MSI looked after him better than any club could have done, and he has paid every single debt many times over. Ok, so this appears to mean he has no interest in being on message for the sake of showing loyalty. But what good does that do your club anyway? He's not snide, dishonest or insubordinate. He's respectful and truthful. Real values that transcend our media obsessesion.

He's a legend in the making and a trailblazer. He and the club are made for each other, as both understand the rules of the present situation. Fergie on the other hand is clinging to the past, where the club's authority, embodied by the manager, was rooted in the ability to unilaterally destroy a player's career if he desired.

cheers carlos, a great read, if perhaps at the wrong time. you definitely owe us the winner on sunday.

Steve said...

Carlos can say what he likes as long as he keeps banging them in!

Don said...

I must disagree that the 'welcome to Manchester' poster was 'ill-conceived'. I think it was brilliant- it raised our profile enormously, it was cheeky, witty, agressive, and it got under SAF's skin.

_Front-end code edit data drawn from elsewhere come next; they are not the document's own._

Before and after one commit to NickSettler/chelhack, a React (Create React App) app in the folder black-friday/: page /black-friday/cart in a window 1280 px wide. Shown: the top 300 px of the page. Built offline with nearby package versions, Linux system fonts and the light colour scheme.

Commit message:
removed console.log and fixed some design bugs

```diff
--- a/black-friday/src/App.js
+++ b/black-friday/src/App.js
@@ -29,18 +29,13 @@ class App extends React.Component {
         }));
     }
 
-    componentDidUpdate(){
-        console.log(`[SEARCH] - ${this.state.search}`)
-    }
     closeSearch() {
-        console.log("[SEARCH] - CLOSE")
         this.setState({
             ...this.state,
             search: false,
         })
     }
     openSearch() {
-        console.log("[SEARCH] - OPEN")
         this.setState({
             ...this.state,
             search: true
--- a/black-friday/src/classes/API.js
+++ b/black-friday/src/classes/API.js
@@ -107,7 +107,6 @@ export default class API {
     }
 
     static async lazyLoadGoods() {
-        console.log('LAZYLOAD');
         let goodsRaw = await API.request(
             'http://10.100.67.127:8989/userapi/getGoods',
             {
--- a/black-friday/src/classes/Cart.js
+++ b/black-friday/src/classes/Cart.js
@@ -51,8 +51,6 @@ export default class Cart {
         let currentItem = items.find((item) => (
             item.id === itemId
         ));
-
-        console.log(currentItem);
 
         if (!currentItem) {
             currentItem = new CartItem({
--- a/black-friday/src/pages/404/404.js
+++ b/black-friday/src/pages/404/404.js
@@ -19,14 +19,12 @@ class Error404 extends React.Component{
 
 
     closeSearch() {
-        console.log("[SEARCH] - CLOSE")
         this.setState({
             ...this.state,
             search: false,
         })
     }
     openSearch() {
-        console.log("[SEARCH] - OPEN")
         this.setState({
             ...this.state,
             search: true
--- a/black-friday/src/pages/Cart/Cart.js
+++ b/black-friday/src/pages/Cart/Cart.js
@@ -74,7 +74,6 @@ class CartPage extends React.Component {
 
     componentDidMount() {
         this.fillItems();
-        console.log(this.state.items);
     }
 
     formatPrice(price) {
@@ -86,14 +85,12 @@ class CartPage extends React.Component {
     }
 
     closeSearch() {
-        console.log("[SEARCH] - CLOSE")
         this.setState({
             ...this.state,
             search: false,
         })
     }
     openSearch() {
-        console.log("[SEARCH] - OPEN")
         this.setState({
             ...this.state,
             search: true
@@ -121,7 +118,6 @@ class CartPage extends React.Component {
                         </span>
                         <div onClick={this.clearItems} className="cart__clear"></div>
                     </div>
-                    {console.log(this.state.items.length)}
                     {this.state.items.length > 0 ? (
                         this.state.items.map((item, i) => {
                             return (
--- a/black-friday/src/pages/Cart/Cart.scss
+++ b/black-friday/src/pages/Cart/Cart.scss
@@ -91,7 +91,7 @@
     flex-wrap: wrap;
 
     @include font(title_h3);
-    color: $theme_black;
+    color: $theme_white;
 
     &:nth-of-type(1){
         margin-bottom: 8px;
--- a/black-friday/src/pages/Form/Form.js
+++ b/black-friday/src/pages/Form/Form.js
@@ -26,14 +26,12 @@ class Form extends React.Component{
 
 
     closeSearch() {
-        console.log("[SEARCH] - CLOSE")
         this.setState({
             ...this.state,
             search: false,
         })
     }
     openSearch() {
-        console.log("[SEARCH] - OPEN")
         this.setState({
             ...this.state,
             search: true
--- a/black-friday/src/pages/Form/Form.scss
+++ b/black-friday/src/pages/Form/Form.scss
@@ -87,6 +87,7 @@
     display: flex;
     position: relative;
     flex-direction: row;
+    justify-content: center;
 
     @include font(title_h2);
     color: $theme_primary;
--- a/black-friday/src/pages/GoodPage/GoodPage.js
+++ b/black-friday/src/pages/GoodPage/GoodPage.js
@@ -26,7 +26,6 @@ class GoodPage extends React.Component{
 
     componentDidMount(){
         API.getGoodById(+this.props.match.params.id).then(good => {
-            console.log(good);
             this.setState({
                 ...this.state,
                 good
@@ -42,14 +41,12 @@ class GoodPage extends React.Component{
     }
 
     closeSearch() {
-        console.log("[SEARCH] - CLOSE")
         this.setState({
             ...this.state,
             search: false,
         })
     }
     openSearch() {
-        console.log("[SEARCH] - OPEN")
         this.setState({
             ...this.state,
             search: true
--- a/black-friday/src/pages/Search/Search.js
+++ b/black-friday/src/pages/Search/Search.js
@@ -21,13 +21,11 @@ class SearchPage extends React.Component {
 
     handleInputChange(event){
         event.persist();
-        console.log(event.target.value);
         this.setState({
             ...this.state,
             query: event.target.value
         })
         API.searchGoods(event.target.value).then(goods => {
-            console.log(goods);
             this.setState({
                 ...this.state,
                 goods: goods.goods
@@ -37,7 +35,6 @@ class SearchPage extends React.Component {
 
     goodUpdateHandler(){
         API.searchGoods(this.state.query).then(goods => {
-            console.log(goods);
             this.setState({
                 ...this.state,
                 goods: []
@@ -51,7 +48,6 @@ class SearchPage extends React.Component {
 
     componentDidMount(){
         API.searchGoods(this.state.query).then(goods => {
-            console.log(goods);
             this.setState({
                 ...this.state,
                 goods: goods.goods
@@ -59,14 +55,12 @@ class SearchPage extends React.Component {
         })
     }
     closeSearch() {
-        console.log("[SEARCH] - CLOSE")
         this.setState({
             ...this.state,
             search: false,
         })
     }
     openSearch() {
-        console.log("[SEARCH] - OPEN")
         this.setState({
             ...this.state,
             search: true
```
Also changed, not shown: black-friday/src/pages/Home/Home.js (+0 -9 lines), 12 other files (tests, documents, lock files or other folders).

Cook might be a bit of a buffoon at times, but he's a world-class marketer, and like it or not, that's the way things are going.